The rule of dynamic law

Now that it has been successfully established that Americans can be taxed for not engaging in economic activity, I suppose it makes sense that they can be charged with committing crimes by not engaging in it too.

The saga of Lavabit founder Ladar Levison is getting even more ridiculous, as he explains that the government has threatened him with criminal charges for his decision to shut down the business, rather than agree to some mysterious court order. The feds are apparently arguing that the act of shutting down the business, itself, was a violation of the order:

    … a source familiar with the matter told NBC News that James Trump, a senior litigation counsel in the U.S. attorney’s office in Alexandria, Va., sent an email to Levison’s lawyer last Thursday – the day Lavabit was shuttered — stating that Levison may have “violated the court order,” a statement that was interpreted as a possible threat to charge Levison with contempt of court.

That same article suggests that the decision to shut down Lavabit was over something much bigger than just looking at one individual’s information — since it appears that Lavabit has cooperated in the past on such cases. Instead, the suggestion now is that the government was seeking a tap on all accounts

If you do not understand that the USA is now a legally totalitarian country where the law is whatever the government employee claiming jurisdiction declares it to be, you do not understand the difference between the absence of a limit and the observable willingness to exploit that absence.  The fact that the absence of limits are not presently being exploited in full should not cause one to imagine that the limits are still in place.
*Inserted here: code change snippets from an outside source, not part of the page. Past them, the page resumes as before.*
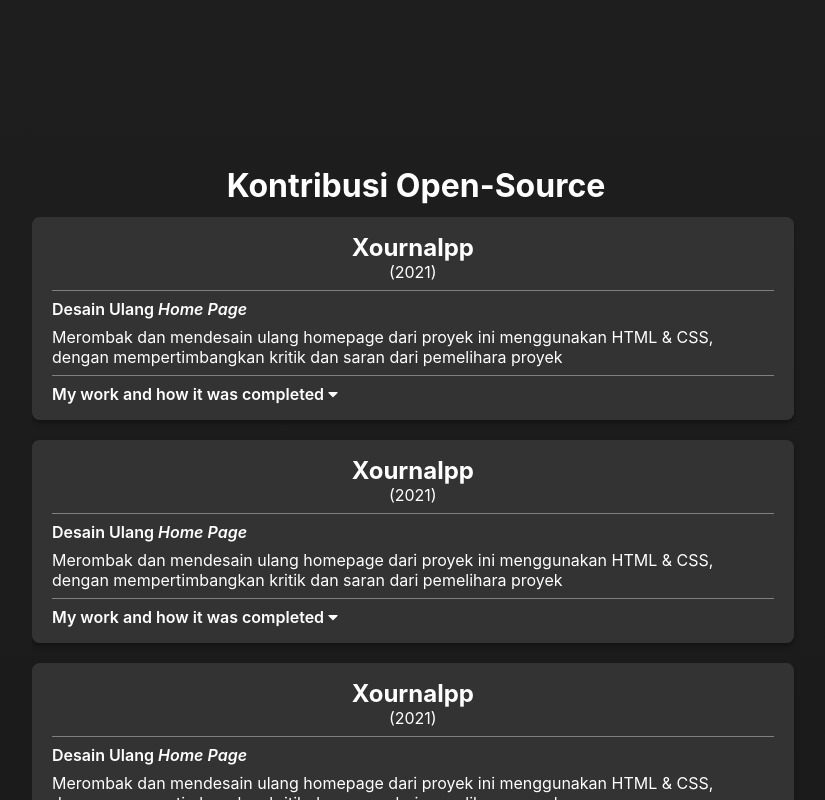
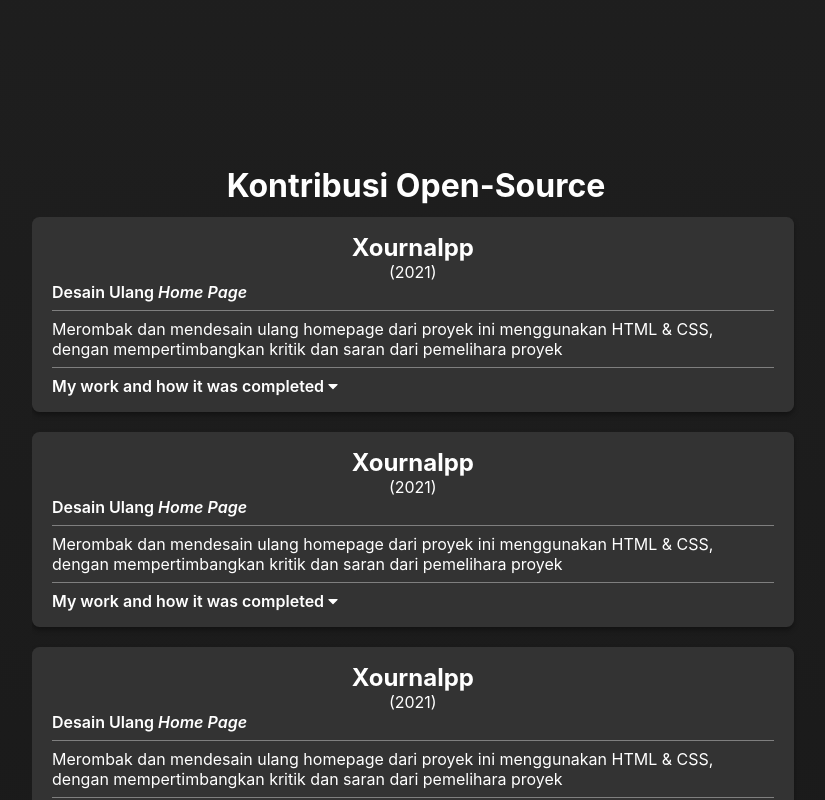
Before and after one commit to Fatih20/FatihNRI, a React (Create React App) app: page / in a window 1280 px wide. Both pictures are taken after a click on the button "Kontribusi Open-Source". Shown: the part 667-1467 px from the top of the page, without its empty margins (224-1049 px from the left). Built offline with nearby package versions, Linux system fonts and the light colour scheme.

Commit message:
Fix showing margin of subtitle even when there is no subtitle. Change the position of subtitle to be at the top of summary.

```diff
--- a/src/components/body/event.js
+++ b/src/components/body/event.js
@@ -24,9 +24,9 @@
 `;
 
 const EventSectionContainer = styled.div`
-    border-bottom: solid 1px ${({theme}) => shadeColor(theme.standaloneBorder, -50)};
-    margin-bottom: 0.5em;
-    padding-bottom: 0.5em;
+    border-top: solid 1px ${({theme}) => shadeColor(theme.standaloneBorder, -50)};
+    margin-top: 0.5em;
+    padding-top: 0.5em;
 `;
 
 const EventTitle = styled.h2`
@@ -38,8 +38,8 @@
 `;
 
 const EventSubtitle = styled.p`
+    display: ${({show}) => show? null : "none"};
     font-weight: 600;
-    margin-bottom: 0.5em;
 `;
 
 const Summary = styled.p`
@@ -102,18 +102,18 @@
 
     return (
         <Main>
+            <EventTitle dangerouslySetInnerHTML={{ __html: title }}/>
+            <EventDate>{time}</EventDate>
+            <EventSubtitle show={subtitle !== null ? true : false} dangerouslySetInnerHTML={{ __html: subtitle }}/>
             <EventSectionContainer>
-                <EventTitle dangerouslySetInnerHTML={{ __html: title }}/>
-                <EventDate>{time}</EventDate>
+                <Summary dangerouslySetInnerHTML={{ __html: summary }} />
             </EventSectionContainer>
             <EventSectionContainer>
-                <EventSubtitle dangerouslySetInnerHTML={{ __html: subtitle }}/>
-                <Summary dangerouslySetInnerHTML={{ __html: summary }} />
+                <SeeWork onClick={() => setShowAttachment(prevShowAttachment => !prevShowAttachment)}>{attachmentText()} <IconContainer flip={showAttachment}><FontAwesomeIcon icon={faCaretDown}/></IconContainer></SeeWork>
+                <LinkContainer show={showAttachment}>
+                    {relevantLink.map((link) => <Link href={link}>{link}</Link>)}
+                </LinkContainer>
             </EventSectionContainer>
-            <SeeWork onClick={() => setShowAttachment(prevShowAttachment => !prevShowAttachment)}>{attachmentText()} <IconContainer flip={showAttachment}><FontAwesomeIcon icon={faCaretDown}/></IconContainer></SeeWork>
-            <LinkContainer show={showAttachment}>
-                {relevantLink.map((link) => <Link href={link}>{link}</Link>)}
-            </LinkContainer>
 
         </Main>
     )
```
I suspect that only factors presently restraining the federal government from attempting to test how far they can go in the absence of those legal limits is a) the fact that the American people are very well-armed, and, b) the precarious state of the economy.